In May, CNN’s Dr. Sanjay Gupta profiled Steve Ofca, a father living with MS. Ofca was finding it difficult to walk or sit without having balance issues. Even worse, when he attempted to sit, he ran the risk of falling. His biggest challenge, however, was easing his daughter’s insecurity as she watched him suffer from his unsteadiness.
Ofca’s use of the BalanceWear stabilizing garment has been profound and provided him with confidence. Dr. Gupta profiles Ofca’s story and the BalanceWear stabilizing garment he uses. It was fitted by physical therapist, Dr. Stephen Kanter with empowering results.
A Weighted Vest May Improve Balance
Small weights sewn into a customized vest seem to restore stability for people with multiple sclerosis.
By Dr. Sanjay Gupta
Sanjay Gupta, MD, Everyday Health: It’s tough being the father of a teenage daughter. The little girl who once adored you now seems to be embarrassed by you. It’s even tougher if you have a disability that affects how you walk and how you talk.

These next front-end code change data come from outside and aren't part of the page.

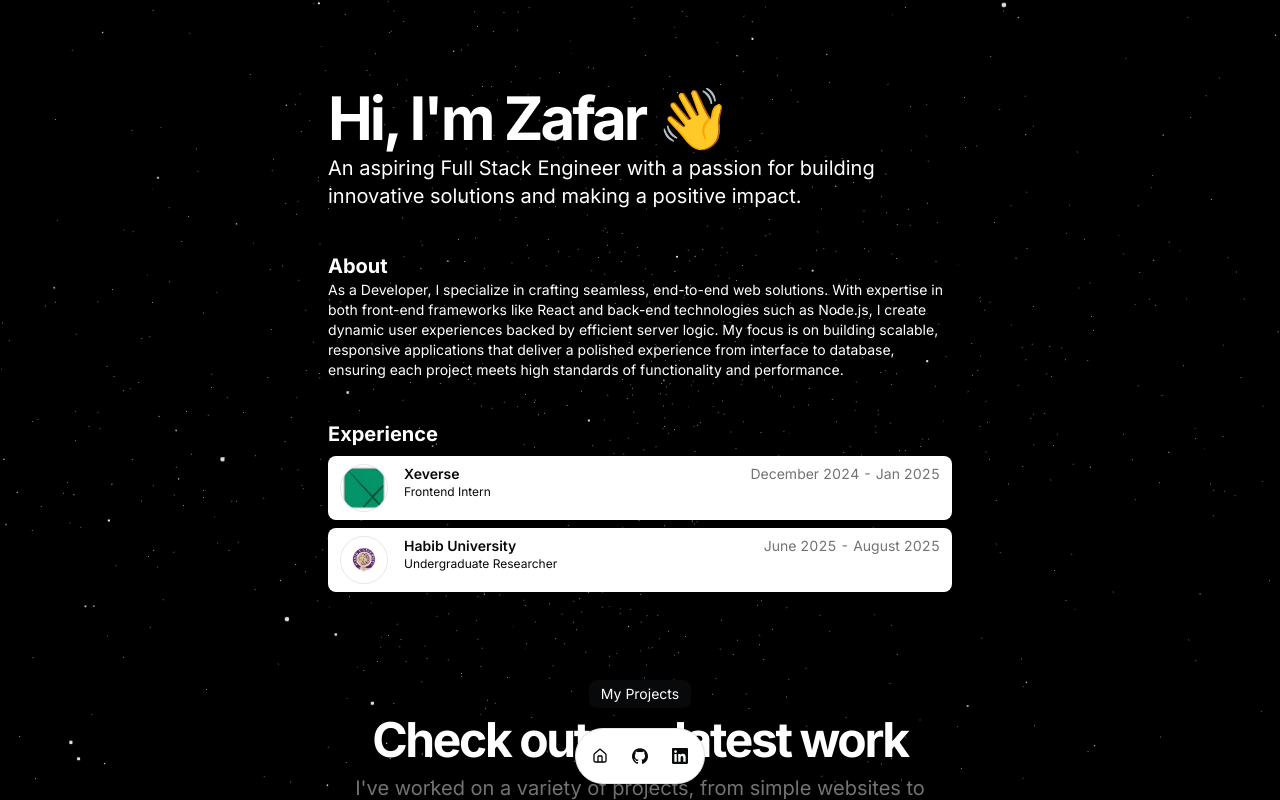
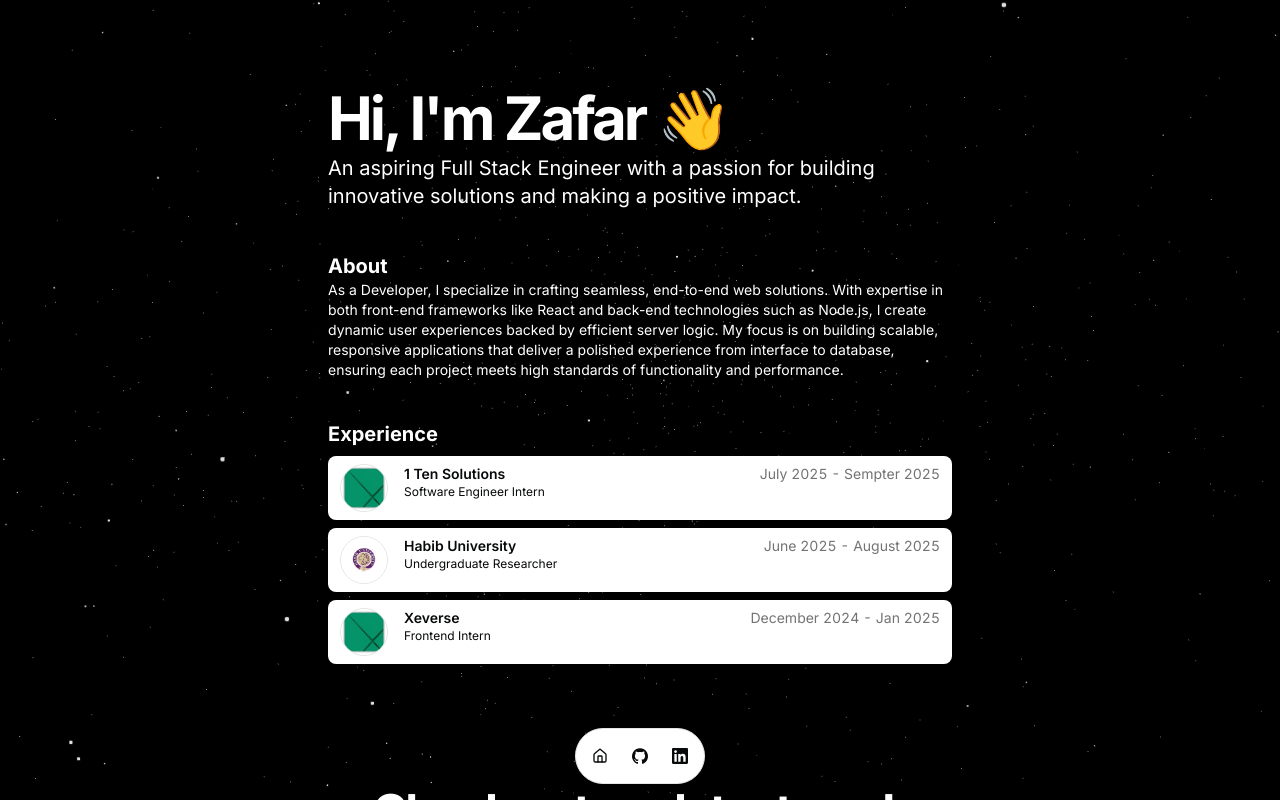
Before and after one commit to Zafar205/zafar_new_portfolio, a Next.js app: page / in a window 1280 px wide. Shown: the top 800 px of the page. Built offline with nearby package versions, Linux system fonts and the light colour scheme.

Commit message:
Update resume.tsx

```diff
--- a/src/data/resume.tsx
+++ b/src/data/resume.tsx
@@ -80,6 +80,30 @@ export const DATA = {
   },
   work1: [
     {
+    company: "1 Ten Solutions",
+    href: "https://www.1tensolutions.com/",
+    badges: [],
+    location: "Karachi",
+    title: "Software Engineer Intern",
+    logoUrl: "/obdco_logo.jpg",
+    start: "July 2025",
+    end: "Sempter 2025",
+    description:
+      "As a Software Engineering Intern at 1tensolutions, I used Next.js, React, and TypeScript to contribute to their web applications. My work included developing and improving features, fixing bugs, and ensuring the applications were functional and user-friendly. It was a great learning experience that helped me strengthen my skills in full-stack development."
+  },
+        {
+    company: "Habib University",
+    href: "https://habib.edu.pk",
+    badges: [],
+    location: "Karachi",
+    title: "Undergraduate Researcher",
+    logoUrl: "/Habib-University.webp",
+    start: "June 2025",
+    end: "August 2025",
+    description: "Creating a 4-patch microstrip antenna array with anti-jamming capabilities using null steering techniques as part of the “SUPARCO – Design and Development of Array Antenna” project under the Summer Tehqiq Research Programme at Habib University. Focused on optimizing radiation patterns, gain, and directionality for satellite and space communication systems, leveraging RF engineering and electromagnetic wave propagation principles. Collaborated with a multidisciplinary team and received mentorship from faculty and experts from Pakistan’s national space agency to align the research with real-world aerospace and defense applications."
+ },
+
+    {
     company: "Xeverse",
     href: "https://xeverse.io",
     badges: [],
@@ -91,17 +115,7 @@ export const DATA = {
     description:
       "As a Full Stack Intern at Xeverse, I used Next.js, React, and TypeScript to contribute to their web applications. My work included developing and improving features, fixing bugs, and ensuring the applications were functional and user-friendly. It was a great learning experience that helped me strengthen my skills in full-stack development."
   },
-    {
-    company: "Habib University",
-    href: "https://habib.edu.pk",
-    badges: [],
-    location: "Karachi",
-    title: "Undergraduate Researcher",
-    logoUrl: "/Habib-University.webp",
-    start: "June 2025",
-    end: "August 2025",
-    description: "Creating a 4-patch microstrip antenna array with anti-jamming capabilities using null steering techniques as part of the “SUPARCO – Design and Development of Array Antenna” project under the Summer Tehqiq Research Programme at Habib University. Focused on optimizing radiation patterns, gain, and directionality for satellite and space communication systems, leveraging RF engineering and electromagnetic wave propagation principles. Collaborated with a multidisciplinary team and received mentorship from faculty and experts from Pakistan’s national space agency to align the research with real-world aerospace and defense applications."
- },
+
          ],
   work: [
     {
```
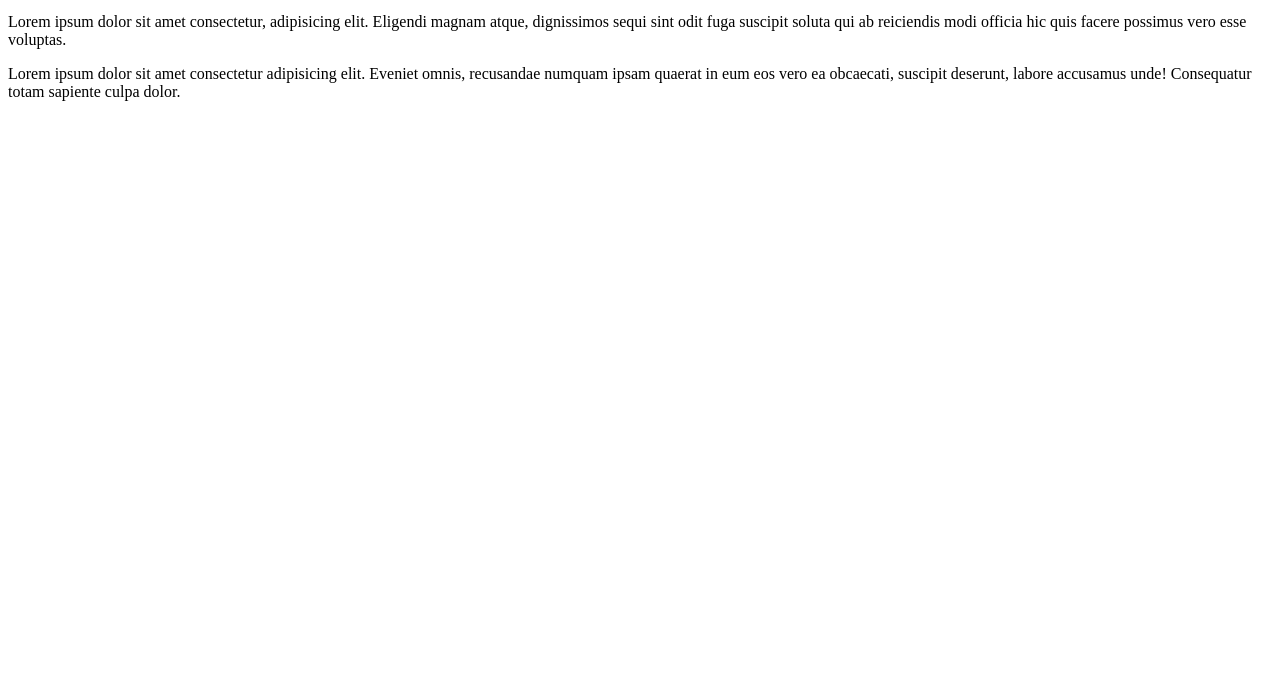
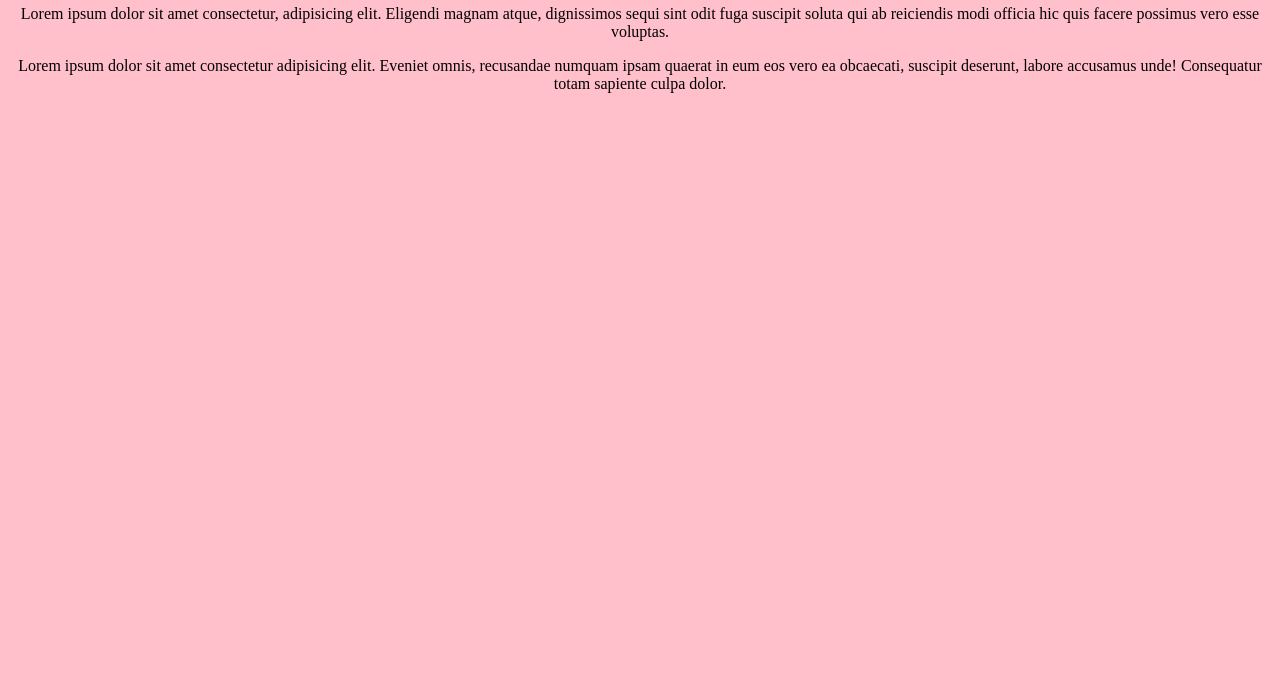
Before and after one commit to GITgail/gellysportfolio, a plain HTML site: page index.html in a window 1280 px wide. Shown: the part 105-800 px from the top of the page. Drawn offline with Linux system fonts and the light colour scheme.

Commit message:
changes to text

```diff
--- a/index.html
+++ b/index.html
@@ -4,7 +4,7 @@
     <meta http-equiv="X-UA-Compatible" content="IE=edge">
     <meta name="viewport" content="width=device-width, initial-scale=1.0">
     <title>Document</title>
-    <link rel="styles" href="styles.css">
+    <link rel="stylesheet" href="styles.css">
 </head>
 <body>
     <h1>GellysProjects</h1>
```
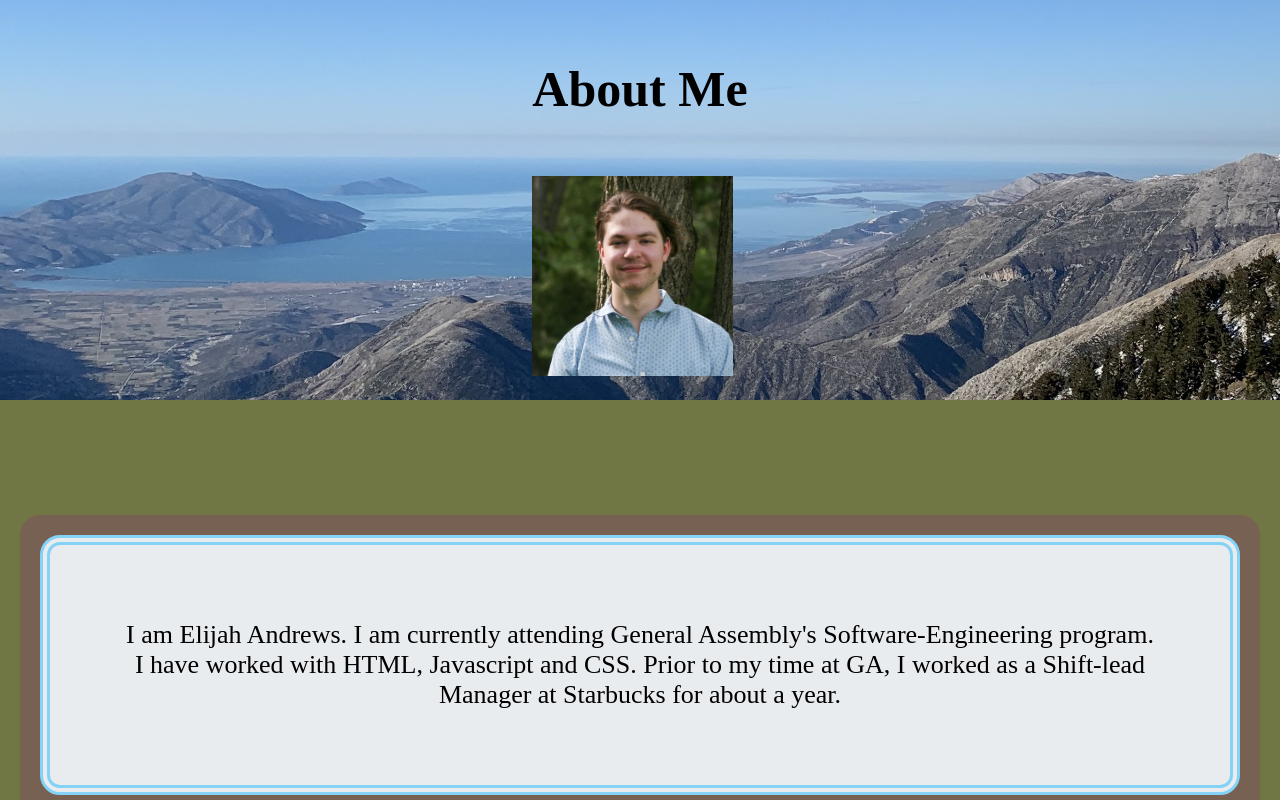
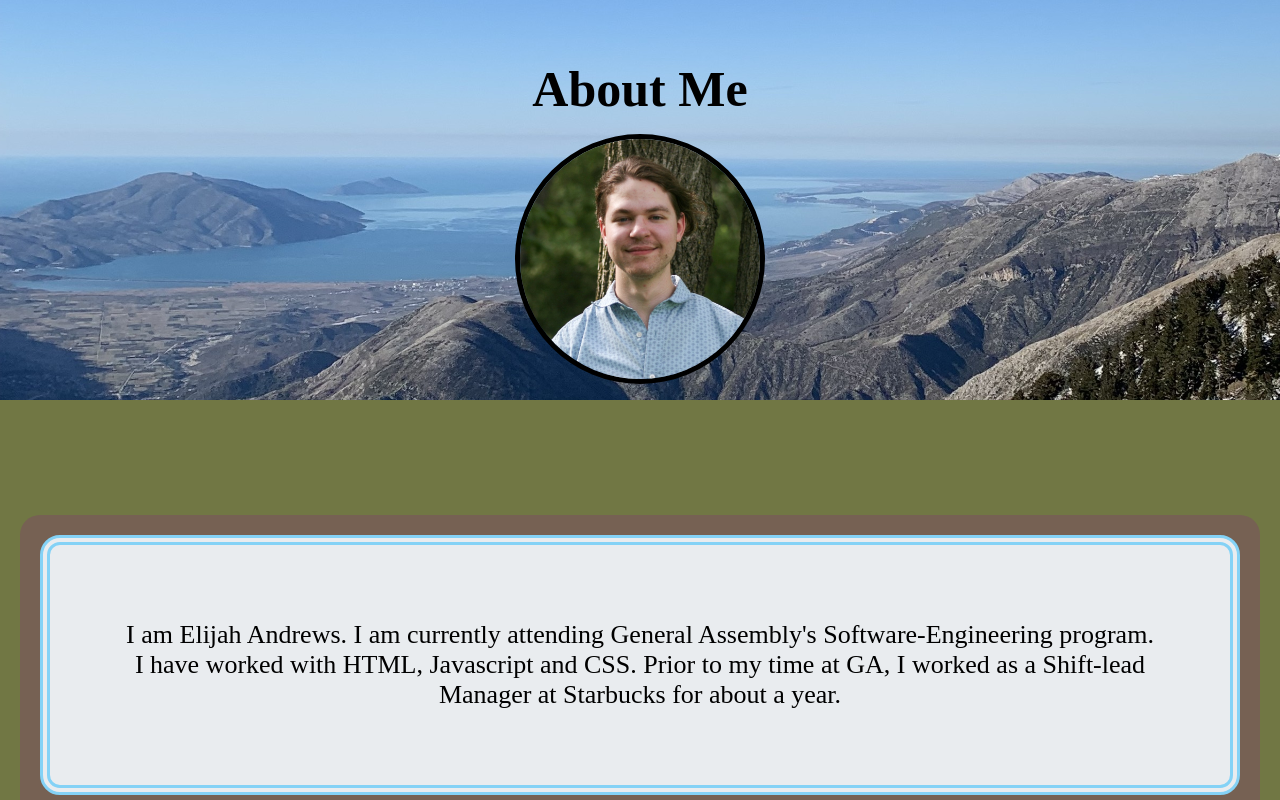
Before and after one commit to ElijahSMIAEL/elijah-andrews-portfolio, a plain HTML site: page html/about-page.html in a window 1280 px wide. Shown: the top 800 px of the page. Drawn offline with Linux system fonts and the light colour scheme.

Commit message:
finish basic about-page layout and content

```diff
--- a/css/style.css
+++ b/css/style.css
@@ -7,14 +7,16 @@
 #about-header {
   text-align: center;
   font-size: 50px;
-  margin-top: 60px;
+  margin: 60px 0px 0px;
 }
 #profile-pic {
-  height: 200px;
+  height: 240px;
+  border-radius: 50%;
+  border: solid 5px;
 }
 #about-top {
   display: grid;
-  justify-content: center;
+  justify-items: center;
   margin: 0px;
   grid-row: 1 / 2;
   background: url("/Images/File_010.jpeg");
```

A few years ago, Steve Ofca [who has multiple sclerosis] could not have walked down the street with his daughter Alex.
Dr. Stephen Kanter, physical therapist, International Multiple Sclerosis Management Practice in New York City: Go ahead and sit back down.
Dr. Gupta: He couldn’t do this, either. Sitting down meant basically falling down. But he found a surprising way to reduce those symptoms, and it was as easy as slipping into a shirt.
His physical therapist, Dr. Stephen Kanter, demonstrates what he used to do.
Dr. Kanter: This type of sitting is indicative of a loss of control, loss of coordination, and loss of balance.
Dr. Gupta: The transformation from this … to this, all thanks to this simple vest.
Steve Ofca: This is my BalanceWear vest, and it’s calibrated to meet my specific needs. And Dr. Kanter gave me weights up on my left shoulder and also on my right side.
Dr. Kanter: And now I’m going to push you around a little bit. I’m not going to let you fall.
Dr. Gupta: Those carefully placed weights somehow restore his stability.
Steve Ofca: I can’t explain. All I know is that it works. It makes my life, the quality of my life, so much better.
Dr. Gupta: Dr. Kanter can’t entirely explain it either.
Dr. Kanter: You would think it shouldn’t work. But it wasn’t about weighting them in the opposite direction they were falling. It was a matter of putting a weight on them to change the way their body perceived being in space.
It sounds a little bit hocus-pocus, and if I hadn’t seen what I’ve seen, I wouldn’t believe it worked, either.
Dr. Gupta: Studies have backed up that it works, but not how it works. There’s no cure for MS, but there are a lot more ways to manage the symptoms than there were even a decade ago when Steve was diagnosed. And even more are in the pipeline.
With Everyday Health, I’m Dr. Sanjay Gupta. Be well.
That is the end of the video transcript.
Here are some facts about Dr. Sanjay Gupta.
Who is Dr. Sanjay Gupta?
Dr. Sanjay Gupta is a practicing neurosurgeon and associate chief of neurosurgery at Grady Memorial Hospital and an assistant professor at Emory University Hospital in Atlanta. He is a columnist for Time magazine, a contributor to CBS News, and a chief medical correspondent at CNN. Dr. Gupta has been working with Everyday Health to produce Health Matters With Dr. Sanjay Gupta since 2013.
Before joining CNN in 2001, Dr. Gupta was a neurosurgeon at the University of Tennessee’s Semmes-Murphey clinic, and before that at the University of Michigan Medical Center. He became a partner in the Great Lakes Brain and Spine Institute in 2000. In 1997, he was chosen as a White House Fellow, serving as special advisor to First Lady Hillary Rodham Clinton. (Source: Everyday Health)